| Exercise |
The word to look for is "https". Report every line of the entries below that has it.

### Material for this task

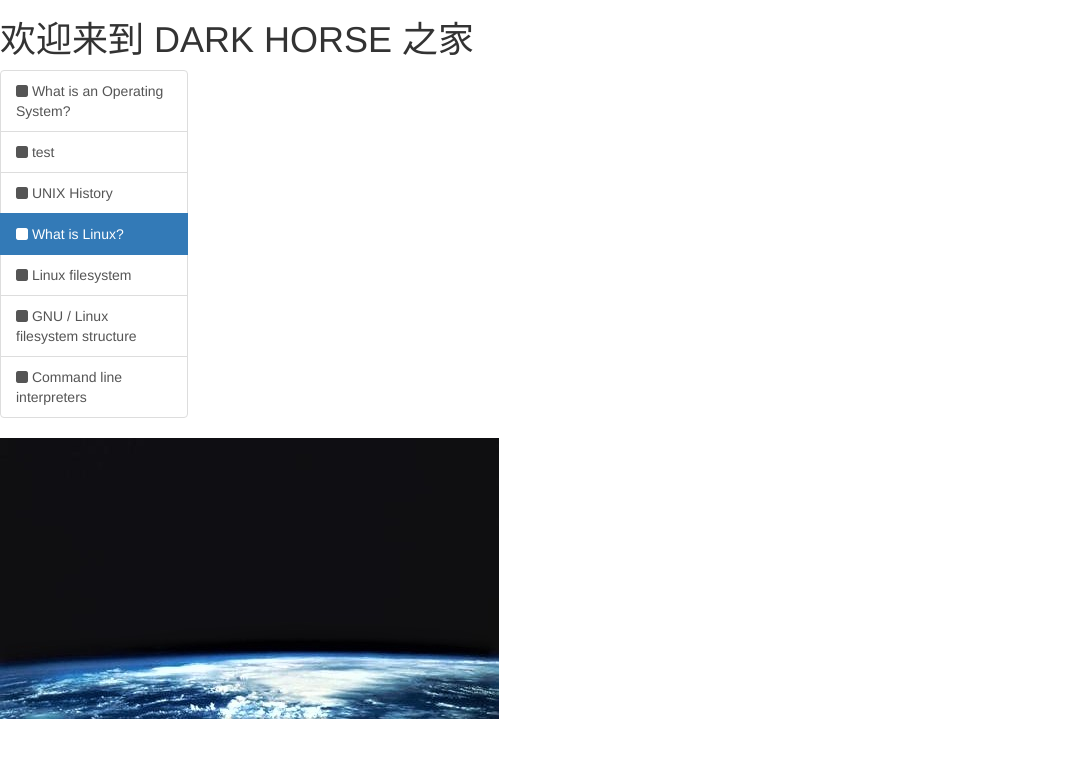
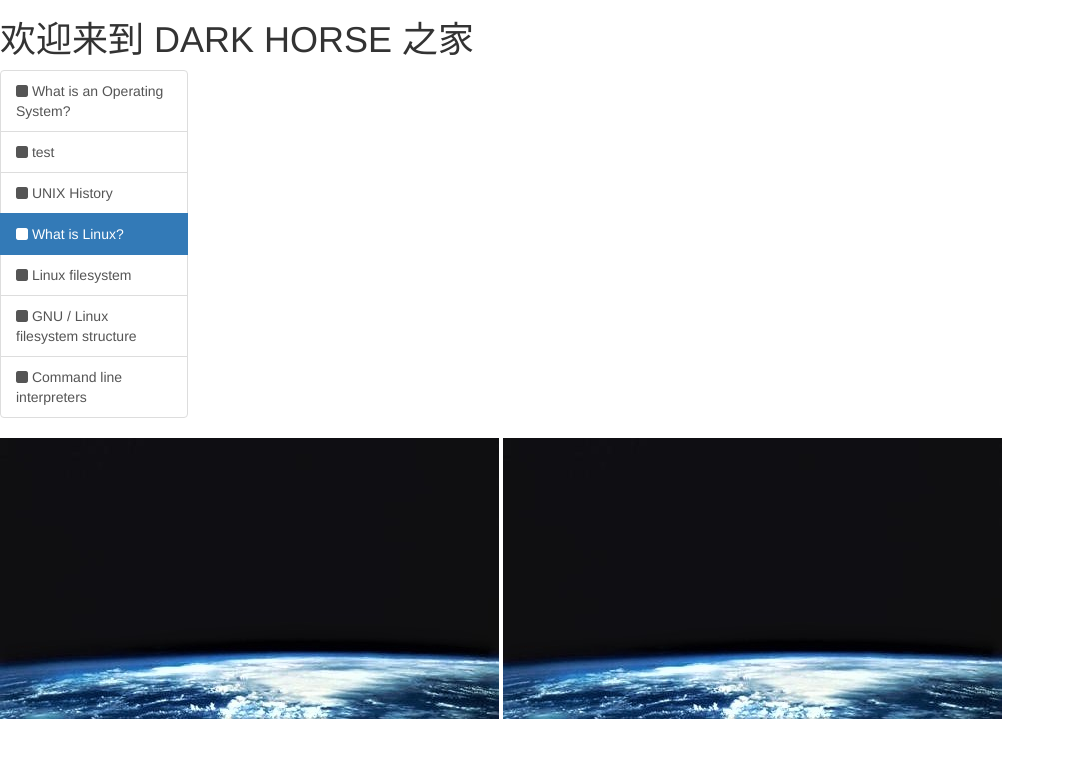
Before and after one commit to DARK-HORSE-FU/NoJS, a plain HTML site: page feeling/2021-6-19.html in a window 1280 px wide. Shown: the whole page, without its empty margins (0-1065 px from the left). Drawn offline with Linux system fonts and the light colour scheme; files that its build step writes are made by us from their sources.

Commit message:
Update 2021-6-19.html

```diff
--- a/feeling/2021-6-19.html
+++ b/feeling/2021-6-19.html
@@ -33,6 +33,7 @@
         </div>
 </div>
 <img src="https://dark-horse-fu.github.io/NoJS/img/bk.jpg" height="281" width="499"/>
+<img src= "https://raw.githubusercontent.com/DARK-HORSE-FU/NoJS/master2/img/bk.jpg">
 
 </body>
 </html>
```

######

| Solution for this exercise |
 <img src="https://dark-horse-fu.github.io/NoJS/img/bk.jpg" height="281" width="499"/>
+<img src= "https://raw.githubusercontent.com/DARK-HORSE-FU/NoJS/master2/img/bk.jpg">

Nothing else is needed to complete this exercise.